((

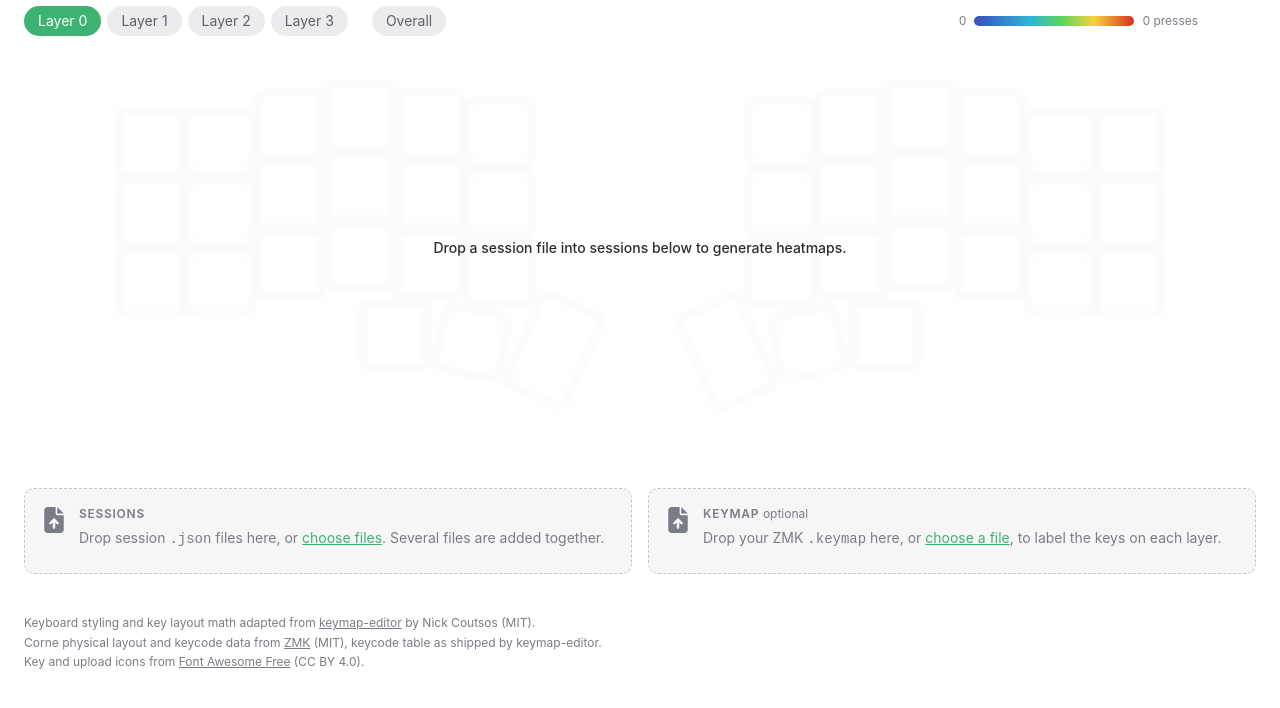
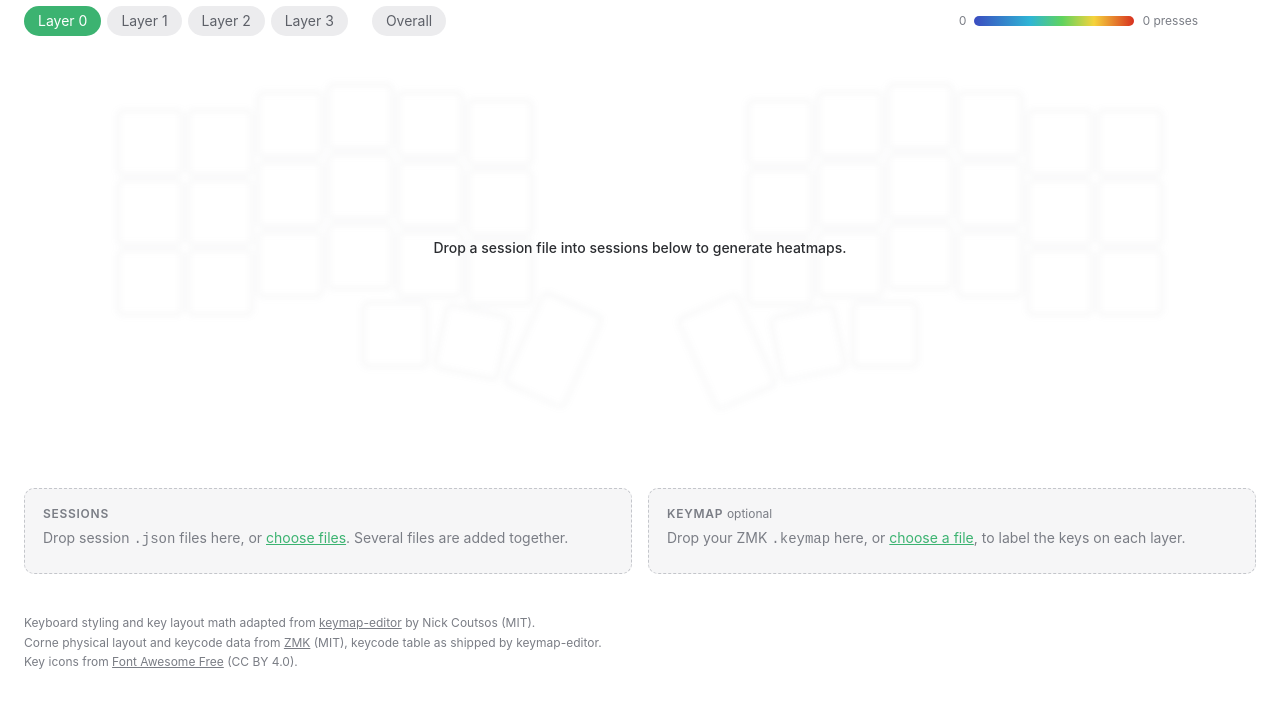
Before and after one commit to harvest7777/heatmap, a plain HTML site: page viewer/index.html in a window 1280 px wide. Shown: the part 88-796 px from the top of the page. Drawn offline with Linux system fonts and the light colour scheme.

Commit message:
drop the upload icons from the drop zones and keep the scrollbar clear of the remove buttons

```diff
--- a/viewer/icons.js
+++ b/viewer/icons.js
@@ -1,12 +1,11 @@
 /*
- * Key and upload icons from Font Awesome Free 6.7.2 (solid style)
+ * Key icons from Font Awesome Free 6.7.2 (solid style)
  * https://fontawesome.com, Copyright 2024 Fonticons, Inc.
  * Icons licensed under CC BY 4.0: https://creativecommons.org/licenses/by/4.0/
  * Inlined as SVG so the viewer works offline; only the fill was changed.
  */
 
 const ICON_SVGS = {
-  "file-arrow-up": "<svg viewBox=\"0 0 384 512\" aria-hidden=\"true\"><path fill=\"currentColor\" d=\"M64 0C28.7 0 0 28.7 0 64L0 448c0 35.3 28.7 64 64 64l256 0c35.3 0 64-28.7 64-64l0-288-128 0c-17.7 0-32-14.3-32-32L224 0 64 0zM256 0l0 128 128 0L256 0zM216 408c0 13.3-10.7 24-24 24s-24-10.7-24-24l0-102.1-31 31c-9.4 9.4-24.6 9.4-33.9 0s-9.4-24.6 0-33.9l72-72c9.4-9.4 24.6-9.4 33.9 0l72 72c9.4 9.4 9.4 24.6 0 33.9s-24.6 9.4-33.9 0l-31-31L216 408z\"/></svg>",
   "arrow-right-to-bracket": "<svg viewBox=\"0 0 512 512\" aria-hidden=\"true\"><path fill=\"currentColor\" d=\"M352 96l64 0c17.7 0 32 14.3 32 32l0 256c0 17.7-14.3 32-32 32l-64 0c-17.7 0-32 14.3-32 32s14.3 32 32 32l64 0c53 0 96-43 96-96l0-256c0-53-43-96-96-96l-64 0c-17.7 0-32 14.3-32 32s14.3 32 32 32zm-9.4 182.6c12.5-12.5 12.5-32.8 0-45.3l-128-128c-12.5-12.5-32.8-12.5-45.3 0s-12.5 32.8 0 45.3L242.7 224 32 224c-17.7 0-32 14.3-32 32s14.3 32 32 32l210.7 0-73.4 73.4c-12.5 12.5-12.5 32.8 0 45.3s32.8 12.5 45.3 0l128-128z\"/></svg>",
   "backward-step": "<svg viewBox=\"0 0 320 512\" aria-hidden=\"true\"><path fill=\"currentColor\" d=\"M267.5 440.6c9.5 7.9 22.8 9.7 34.1 4.4s18.4-16.6 18.4-29l0-320c0-12.4-7.2-23.7-18.4-29s-24.5-3.6-34.1 4.4l-192 160L64 241 64 96c0-17.7-14.3-32-32-32S0 78.3 0 96L0 416c0 17.7 14.3 32 32 32s32-14.3 32-32l0-145 11.5 9.6 192 160z\"/></svg>",
   "circle-half-stroke": "<svg viewBox=\"0 0 512 512\" aria-hidden=\"true\"><path fill=\"currentColor\" d=\"M448 256c0-106-86-192-192-192l0 384c106 0 192-86 192-192zM0 256a256 256 0 1 1 512 0A256 256 0 1 1 0 256z\"/></svg>",
--- a/viewer/index.html
+++ b/viewer/index.html
@@ -38,7 +38,6 @@
 
     <div class="inputs">
       <section id="drop" class="zone" aria-label="Session files">
-        <span class="drop-icon" data-icon="file-arrow-up"></span>
         <div class="zone-body">
           <h2>Sessions</h2>
           <p>Drop session <code>.json</code> files here, or <label class="pick">choose files<input type="file" id="picker" accept=".json" multiple></label>. Several files are added together.</p>
@@ -47,7 +46,6 @@
       </section>
 
       <section id="keymap-drop" class="zone" aria-label="Keymap file">
-        <span class="drop-icon" data-icon="file-arrow-up"></span>
         <div class="zone-body">
           <h2>Keymap <span class="optional">optional</span></h2>
           <p>Drop your ZMK <code>.keymap</code> here, or <label class="pick">choose a file<input type="file" id="keymap-picker" accept=".keymap"></label>, to label the keys on each layer.</p>
@@ -61,7 +59,7 @@
     <ul class="credits">
       <li>Keyboard styling and key layout math adapted from <a href="https://github.com/nickcoutsos/keymap-editor">keymap-editor</a> by Nick Coutsos (MIT).</li>
       <li>Corne physical layout and keycode data from <a href="https://github.com/zmkfirmware/zmk">ZMK</a> (MIT), keycode table as shipped by keymap-editor.</li>
-      <li>Key and upload icons from <a href="https://fontawesome.com">Font Awesome Free</a> (CC BY 4.0).</li>
+      <li>Key icons from <a href="https://fontawesome.com">Font Awesome Free</a> (CC BY 4.0).</li>
     </ul>
   </footer>
 
--- a/viewer/style.css
+++ b/viewer/style.css
@@ -282,10 +282,6 @@ button:focus-visible { outline: 2px solid var(--accent); outline-offset: 2px; }
   margin-top: 48px;
 }
 .zone {
-  display: grid;
-  grid-template-columns: auto 1fr;
-  align-items: start;
-  gap: 14px;
   padding: 16px 18px;
   border: 1.5px dashed var(--zero-edge);
   border-radius: 10px;
@@ -294,9 +290,6 @@ button:focus-visible { outline: 2px solid var(--accent); outline-offset: 2px; }
 }
 .zone.over { border-color: var(--accent); background: color-mix(in srgb, var(--accent) 8%, var(--surface)); }
 .zone-body { min-width: 0; }
-.drop-icon { color: var(--muted); padding-top: 2px; }
-.drop-icon svg { display: block; width: 22px; height: 26px; }
-.zone.over .drop-icon { color: var(--accent); }
 .zone h2 {
   font-size: 12px;
   font-weight: 600;
@@ -313,7 +306,7 @@ button:focus-visible { outline: 2px solid var(--accent); outline-offset: 2px; }
 
 .file-list { list-style: none; margin: 8px 0 0; padding: 0; }
 /* Many sessions can be loaded at once; show about five and scroll the rest */
-#files { max-height: 170px; overflow-y: auto; overscroll-behavior: contain; padding-right: 4px; }
+#files { max-height: 170px; overflow-y: auto; overscroll-behavior: contain; scrollbar-gutter: stable; padding-right: 8px; }
 .file-list li {
   display: flex;
   align-items: center;
--- a/viewer/viewer.js
+++ b/viewer/viewer.js
@@ -529,8 +529,6 @@ function dropZone(zone, onFiles) {
   });
 }
 
-for (const el of document.querySelectorAll('[data-icon]')) el.innerHTML = ICON_SVGS[el.dataset.icon];
-
 dropZone($('drop'), addFiles);
 dropZone($('keymap-drop'), (files) => addKeymap(files));
 $('picker').addEventListener('change', (e) => {
```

))

WHAT YOU SHOULD DO: Filter the records for the word "style" and show every line that has it.

ANSWER SPACE:
- * Key and upload icons from Font Awesome Free 6.7.2 (solid style)
+ * Key icons from Font Awesome Free 6.7.2 (solid style)
--- a/viewer/style.css
+++ b/viewer/style.css
 .file-list { list-style: none; margin: 8px 0 0; padding: 0; }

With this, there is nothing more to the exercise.